19(1951); http://dx.doi.org/10.1063/1.1748208View Description Hide Description
LCAO molecular orbitals and ionization potentials have been calculated for the ground state of CO2 using Roothaan's LCAO self‐consistent field method. The interactions of all electrons have been explicitly considered, and no extra‐geometrical empirical data have been used. The calculated molecular orbitals are in general agreement with those predicted by Mulliken and Moffitt from semi‐empirical considerations. The calculated ionization energies are 11.5 ev for a 1π g electron and 17.9 ev for a 2σ u electron, compared with the experimental 13.8 ev, and 18.0 ev, respectively. The evaluation of the large number of integrals over atomic orbitals that occur, is discussed in an appendix. All the larger integrals were calculated exactly, the smaller ones approximated. Useful approximation methods for some of these integrals are considered.
19(1951); http://dx.doi.org/10.1063/1.1748210View Description Hide Description
Observations have been carried out on the splitting of thorium stars in photographic emulsions. It is found that this process is caused entirely by the Brownian motion of the thoron atoms produced in the course of successive decays. Applying the classical statistical theory, the diffusion coefficient of thoron in gelatin and the viscosity of dry gelatin at room temperature have been deduced.

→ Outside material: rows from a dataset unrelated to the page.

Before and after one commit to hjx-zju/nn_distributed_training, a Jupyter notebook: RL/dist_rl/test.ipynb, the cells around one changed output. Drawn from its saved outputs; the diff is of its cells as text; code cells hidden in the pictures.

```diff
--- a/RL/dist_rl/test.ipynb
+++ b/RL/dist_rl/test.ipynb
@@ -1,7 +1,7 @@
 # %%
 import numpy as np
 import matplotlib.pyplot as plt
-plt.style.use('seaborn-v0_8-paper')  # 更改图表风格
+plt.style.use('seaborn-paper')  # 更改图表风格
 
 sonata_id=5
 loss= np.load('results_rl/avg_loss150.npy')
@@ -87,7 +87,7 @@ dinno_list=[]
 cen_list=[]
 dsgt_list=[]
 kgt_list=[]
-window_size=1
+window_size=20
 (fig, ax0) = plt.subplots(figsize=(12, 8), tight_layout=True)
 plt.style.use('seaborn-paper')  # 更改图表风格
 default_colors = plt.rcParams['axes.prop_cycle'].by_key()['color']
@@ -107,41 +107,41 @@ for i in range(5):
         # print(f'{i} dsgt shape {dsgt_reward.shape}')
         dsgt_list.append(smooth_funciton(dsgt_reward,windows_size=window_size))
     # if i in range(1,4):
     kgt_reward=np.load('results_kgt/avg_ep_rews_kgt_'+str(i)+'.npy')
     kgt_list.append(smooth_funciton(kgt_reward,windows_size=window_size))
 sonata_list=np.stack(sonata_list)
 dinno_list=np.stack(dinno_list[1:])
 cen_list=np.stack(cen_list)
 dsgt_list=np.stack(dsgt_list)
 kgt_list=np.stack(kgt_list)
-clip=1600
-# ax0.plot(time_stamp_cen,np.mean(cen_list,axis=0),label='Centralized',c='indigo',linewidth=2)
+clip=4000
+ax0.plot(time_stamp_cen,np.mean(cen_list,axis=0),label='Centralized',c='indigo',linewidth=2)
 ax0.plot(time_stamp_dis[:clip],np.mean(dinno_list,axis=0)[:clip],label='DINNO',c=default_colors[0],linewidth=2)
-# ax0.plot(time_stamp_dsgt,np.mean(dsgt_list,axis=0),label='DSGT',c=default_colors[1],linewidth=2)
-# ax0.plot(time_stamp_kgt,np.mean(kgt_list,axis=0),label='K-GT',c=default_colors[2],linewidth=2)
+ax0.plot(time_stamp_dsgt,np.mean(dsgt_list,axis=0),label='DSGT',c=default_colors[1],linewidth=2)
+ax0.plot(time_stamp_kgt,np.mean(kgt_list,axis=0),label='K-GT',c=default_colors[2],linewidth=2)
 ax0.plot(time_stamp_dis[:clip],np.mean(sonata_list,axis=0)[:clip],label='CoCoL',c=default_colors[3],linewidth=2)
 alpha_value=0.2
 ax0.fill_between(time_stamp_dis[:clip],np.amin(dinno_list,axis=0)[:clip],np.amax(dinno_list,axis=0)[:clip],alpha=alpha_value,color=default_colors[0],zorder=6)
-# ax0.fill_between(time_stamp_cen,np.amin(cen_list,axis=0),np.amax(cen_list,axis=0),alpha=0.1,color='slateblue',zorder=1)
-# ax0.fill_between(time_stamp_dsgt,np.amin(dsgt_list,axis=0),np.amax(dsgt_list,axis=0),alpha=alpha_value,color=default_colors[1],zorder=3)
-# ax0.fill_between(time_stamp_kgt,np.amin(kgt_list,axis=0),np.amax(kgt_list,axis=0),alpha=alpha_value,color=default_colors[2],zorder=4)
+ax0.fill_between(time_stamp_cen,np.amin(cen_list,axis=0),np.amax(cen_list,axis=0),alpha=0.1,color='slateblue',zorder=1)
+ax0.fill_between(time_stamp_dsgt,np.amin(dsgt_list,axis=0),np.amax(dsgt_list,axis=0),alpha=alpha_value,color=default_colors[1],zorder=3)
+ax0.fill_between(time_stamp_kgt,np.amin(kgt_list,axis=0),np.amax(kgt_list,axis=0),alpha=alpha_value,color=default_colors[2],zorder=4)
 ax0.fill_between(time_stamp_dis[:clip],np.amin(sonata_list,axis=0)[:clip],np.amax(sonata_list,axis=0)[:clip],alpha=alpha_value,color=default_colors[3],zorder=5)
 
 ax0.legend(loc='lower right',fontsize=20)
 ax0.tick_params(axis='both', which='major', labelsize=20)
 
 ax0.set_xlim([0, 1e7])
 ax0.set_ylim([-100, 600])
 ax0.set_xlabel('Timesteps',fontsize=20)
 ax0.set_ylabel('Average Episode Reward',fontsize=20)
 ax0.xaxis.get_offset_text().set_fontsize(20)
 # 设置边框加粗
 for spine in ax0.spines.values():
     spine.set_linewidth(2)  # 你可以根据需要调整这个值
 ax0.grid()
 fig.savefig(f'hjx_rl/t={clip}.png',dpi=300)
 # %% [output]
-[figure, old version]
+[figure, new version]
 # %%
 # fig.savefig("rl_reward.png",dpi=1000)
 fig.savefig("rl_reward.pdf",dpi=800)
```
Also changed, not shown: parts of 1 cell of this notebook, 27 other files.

The results are discussed in the light of our present knowledge of the structure of gelatin.
19(1951); http://dx.doi.org/10.1063/1.1748211View Description Hide Description
This article describes a proposed new type of adsorption potential associated with surface strain induced in the elimination of unbonded electron orbitals (``first‐order strain''), and strain due to surface (chemical) heterogeneities, or surface impurities (``second‐order strain''). These surface strains are assumed to give rise to a ``semi‐chemical'' adsorbate‐adsorbent attachment in the first layer of multimolecular films. This is termed ``structural adsorption'' and is considered to be largely responsible, along with ordinary van der Waal's potentials, for the low pressure region of the type II isotherm.
The theory is applied in the calculation of the adsorption isotherms for pure nitrogen, pure oxygen, and mixtures of nitrogen and oxygen on anatase. It is further applied in determining the composition of the adsorbate in mixed gas adsorption and in the computation of the surface pressure of these films over the entire range of relative pressures from zero to p/p 0=1.0. Excellent agreement with experimental observations is achieved.
- LETTERS TO THE EDITOR
19(1951); http://dx.doi.org/10.1063/1.1748212View Description Hide Description